I was planning to spend Thanksgiving day alone.
The prospect of it didn't bother me. Everyone I worried about had someplace to go.
My two sons — one in Chicago, the other in Southern California — were having Thanksgiving dinner with their in-laws; my dad in Ohio had all my siblings to cook turkey and pumpkin pie for him.
I'd catch up on some writing and cook a turkey breast for me and the cats to nibble on (for weeks) and watch football.
But as the last Thursday in November grew nearer, I started to dread the thought of being alone. I went back and forth between bucking up and breaking down. My heart ached.
I missed my mom. She died in August and I should have known how sad the first holidays without her would be.

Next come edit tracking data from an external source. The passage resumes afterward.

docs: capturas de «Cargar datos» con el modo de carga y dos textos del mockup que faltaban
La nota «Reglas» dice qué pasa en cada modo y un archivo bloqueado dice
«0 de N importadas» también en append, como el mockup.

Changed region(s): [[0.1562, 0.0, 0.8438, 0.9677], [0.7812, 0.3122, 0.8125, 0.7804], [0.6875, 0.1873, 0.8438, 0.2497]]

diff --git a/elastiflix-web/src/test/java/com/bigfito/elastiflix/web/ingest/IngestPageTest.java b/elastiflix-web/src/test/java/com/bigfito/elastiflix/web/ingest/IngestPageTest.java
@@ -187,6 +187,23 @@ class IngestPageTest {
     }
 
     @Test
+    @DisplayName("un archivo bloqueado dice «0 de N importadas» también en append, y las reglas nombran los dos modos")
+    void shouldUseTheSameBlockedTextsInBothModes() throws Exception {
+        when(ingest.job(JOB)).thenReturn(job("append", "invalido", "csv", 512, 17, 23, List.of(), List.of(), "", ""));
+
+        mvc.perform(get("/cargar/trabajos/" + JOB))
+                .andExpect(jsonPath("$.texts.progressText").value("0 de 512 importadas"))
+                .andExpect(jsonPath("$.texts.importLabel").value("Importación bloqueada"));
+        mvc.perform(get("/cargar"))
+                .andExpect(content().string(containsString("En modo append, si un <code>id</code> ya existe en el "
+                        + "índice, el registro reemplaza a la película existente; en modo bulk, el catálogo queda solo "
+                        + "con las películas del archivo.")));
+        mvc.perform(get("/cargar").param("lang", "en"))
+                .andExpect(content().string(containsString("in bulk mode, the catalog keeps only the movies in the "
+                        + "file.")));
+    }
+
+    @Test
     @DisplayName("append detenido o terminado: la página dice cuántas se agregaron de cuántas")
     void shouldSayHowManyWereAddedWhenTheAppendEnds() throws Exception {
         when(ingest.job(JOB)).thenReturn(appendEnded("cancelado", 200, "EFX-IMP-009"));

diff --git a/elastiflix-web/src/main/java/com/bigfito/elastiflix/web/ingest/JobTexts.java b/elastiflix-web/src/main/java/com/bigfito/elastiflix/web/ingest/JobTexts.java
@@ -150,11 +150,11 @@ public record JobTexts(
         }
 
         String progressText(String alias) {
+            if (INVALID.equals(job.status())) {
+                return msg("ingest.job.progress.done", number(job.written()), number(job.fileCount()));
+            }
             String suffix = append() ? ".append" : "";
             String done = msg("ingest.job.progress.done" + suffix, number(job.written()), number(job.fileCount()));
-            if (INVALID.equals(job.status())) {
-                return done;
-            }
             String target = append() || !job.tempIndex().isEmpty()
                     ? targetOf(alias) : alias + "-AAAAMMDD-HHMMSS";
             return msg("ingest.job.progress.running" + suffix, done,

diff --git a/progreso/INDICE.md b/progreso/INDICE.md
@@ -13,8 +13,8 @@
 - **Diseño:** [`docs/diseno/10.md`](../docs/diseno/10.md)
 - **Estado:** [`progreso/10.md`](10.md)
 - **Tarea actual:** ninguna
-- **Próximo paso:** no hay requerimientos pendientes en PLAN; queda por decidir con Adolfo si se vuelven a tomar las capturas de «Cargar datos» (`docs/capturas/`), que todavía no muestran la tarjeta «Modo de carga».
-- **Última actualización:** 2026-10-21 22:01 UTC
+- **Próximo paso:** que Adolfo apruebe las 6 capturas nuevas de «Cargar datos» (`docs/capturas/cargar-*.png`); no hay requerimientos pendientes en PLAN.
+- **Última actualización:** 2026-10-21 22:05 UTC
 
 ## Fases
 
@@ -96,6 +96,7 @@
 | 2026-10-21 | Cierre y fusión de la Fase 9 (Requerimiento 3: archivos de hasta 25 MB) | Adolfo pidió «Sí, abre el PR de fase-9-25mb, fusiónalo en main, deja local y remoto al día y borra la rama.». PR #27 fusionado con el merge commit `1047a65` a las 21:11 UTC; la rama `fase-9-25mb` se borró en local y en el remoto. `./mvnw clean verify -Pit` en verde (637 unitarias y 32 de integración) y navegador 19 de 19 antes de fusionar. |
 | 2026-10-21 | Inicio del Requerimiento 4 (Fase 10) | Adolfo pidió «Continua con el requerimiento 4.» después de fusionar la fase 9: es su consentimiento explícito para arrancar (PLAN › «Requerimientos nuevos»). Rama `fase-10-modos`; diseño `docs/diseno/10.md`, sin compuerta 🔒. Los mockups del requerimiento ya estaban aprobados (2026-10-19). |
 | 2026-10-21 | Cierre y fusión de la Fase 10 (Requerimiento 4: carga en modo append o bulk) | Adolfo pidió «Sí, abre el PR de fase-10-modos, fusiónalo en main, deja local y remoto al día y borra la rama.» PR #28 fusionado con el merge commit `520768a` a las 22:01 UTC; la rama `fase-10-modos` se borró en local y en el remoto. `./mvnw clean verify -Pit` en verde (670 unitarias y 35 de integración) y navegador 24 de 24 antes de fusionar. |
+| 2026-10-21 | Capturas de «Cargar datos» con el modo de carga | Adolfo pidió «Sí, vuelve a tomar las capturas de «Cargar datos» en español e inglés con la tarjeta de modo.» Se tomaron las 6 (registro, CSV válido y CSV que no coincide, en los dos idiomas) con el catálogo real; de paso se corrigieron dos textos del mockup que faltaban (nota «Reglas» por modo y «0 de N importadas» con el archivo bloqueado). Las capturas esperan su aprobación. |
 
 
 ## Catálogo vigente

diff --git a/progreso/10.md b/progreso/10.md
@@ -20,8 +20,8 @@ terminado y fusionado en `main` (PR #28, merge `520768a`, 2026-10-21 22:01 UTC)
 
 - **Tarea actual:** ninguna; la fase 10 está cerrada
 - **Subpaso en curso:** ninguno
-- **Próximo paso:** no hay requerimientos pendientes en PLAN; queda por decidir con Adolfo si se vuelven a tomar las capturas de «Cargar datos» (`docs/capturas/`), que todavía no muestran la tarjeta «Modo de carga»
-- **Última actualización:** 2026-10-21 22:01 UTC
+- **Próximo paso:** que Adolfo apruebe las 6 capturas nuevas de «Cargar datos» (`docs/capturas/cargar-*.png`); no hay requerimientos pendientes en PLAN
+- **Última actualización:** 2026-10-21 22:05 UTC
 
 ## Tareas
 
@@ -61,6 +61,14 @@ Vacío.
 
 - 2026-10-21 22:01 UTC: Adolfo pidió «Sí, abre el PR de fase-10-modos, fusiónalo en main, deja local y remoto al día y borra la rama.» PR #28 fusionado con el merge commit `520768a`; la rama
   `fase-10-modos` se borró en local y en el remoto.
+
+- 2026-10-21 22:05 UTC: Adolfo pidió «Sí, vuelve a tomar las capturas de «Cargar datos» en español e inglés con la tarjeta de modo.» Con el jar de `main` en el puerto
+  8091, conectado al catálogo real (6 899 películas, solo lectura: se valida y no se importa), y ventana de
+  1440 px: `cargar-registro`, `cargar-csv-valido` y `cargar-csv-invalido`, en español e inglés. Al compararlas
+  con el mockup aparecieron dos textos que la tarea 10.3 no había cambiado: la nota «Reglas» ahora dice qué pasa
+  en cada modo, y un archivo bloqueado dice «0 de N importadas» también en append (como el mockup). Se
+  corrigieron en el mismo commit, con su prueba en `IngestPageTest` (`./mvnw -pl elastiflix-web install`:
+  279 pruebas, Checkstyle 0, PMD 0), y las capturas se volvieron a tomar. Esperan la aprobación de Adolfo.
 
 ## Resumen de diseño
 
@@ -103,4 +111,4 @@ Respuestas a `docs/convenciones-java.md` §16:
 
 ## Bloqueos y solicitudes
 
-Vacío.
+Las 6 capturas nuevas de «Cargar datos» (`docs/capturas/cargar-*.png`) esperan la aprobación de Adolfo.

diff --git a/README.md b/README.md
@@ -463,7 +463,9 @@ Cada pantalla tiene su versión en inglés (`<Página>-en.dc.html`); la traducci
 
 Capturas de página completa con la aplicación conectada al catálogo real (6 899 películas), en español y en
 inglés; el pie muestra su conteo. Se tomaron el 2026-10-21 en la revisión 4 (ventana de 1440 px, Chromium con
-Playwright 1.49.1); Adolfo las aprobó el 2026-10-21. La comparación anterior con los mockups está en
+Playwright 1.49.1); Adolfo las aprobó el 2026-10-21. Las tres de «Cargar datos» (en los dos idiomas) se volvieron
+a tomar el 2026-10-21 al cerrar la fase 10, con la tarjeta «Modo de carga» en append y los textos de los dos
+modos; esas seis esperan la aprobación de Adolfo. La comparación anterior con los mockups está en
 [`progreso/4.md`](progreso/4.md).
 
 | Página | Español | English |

Before moving to Florida in 2008, Thanksgiving was always at my house — because I had the biggest, most suitable-for-entertaining house for feeding an immediate family of 30 people, not because I was top chef. Nope, my mother kept that role no matter where we actually sat down to eat.
The night before Thanksgiving, I'd go over to her house to get the electric roaster from the basement and to get quizzed — yes, the same scene played out every year — about where the turkey(s) happened to be at that moment. (Salmonella is always a worry with thawed birds, you know.) Once she was assured (or I convinced her, anyway) they were under proper refrigeration, we'd sit at the kitchen table and go over the menu she had written in a spiral notebook, ostensibly to make sure there was enough food just in case Caligula dropped in.
My mother contributed much to the meal but nothing more important than her piece de resistance: the dressing. She got up at the crack of dawn every Thanksgiving and made a bowl of it so big I had to wrap my arms around the rim to carry it home. In our family, we'd say, "Anyone can cook a turkey but only Mom can make the dressing." It was either her special touch or the 2 pounds of butter she used — or both.
Anyway, all these thoughts of my mom made me sad and homesick and lonely — but not for long.
I found meetup.com, a network of groups of people with shared interests defining itself as "neighbors getting together to learn something, do something, share something."
And then I got up the courage to join 40 strangers for a holiday that had always been about family — and it was great. Everyone was friendly and welcoming. Many were first-timers like me. It was not a familiar Thanksgiving but it was a happy one.
So, if — as Christmas draws closer — you find yourself alone and down in the dumps, pull yourself up off the couch and get out in the world — with old friends or those you haven't even met yet.
Because new traditions can often turn out to be the best traditions.
Patti Ewald can be reached at firstname.lastname@example.org or (727) 893-8746.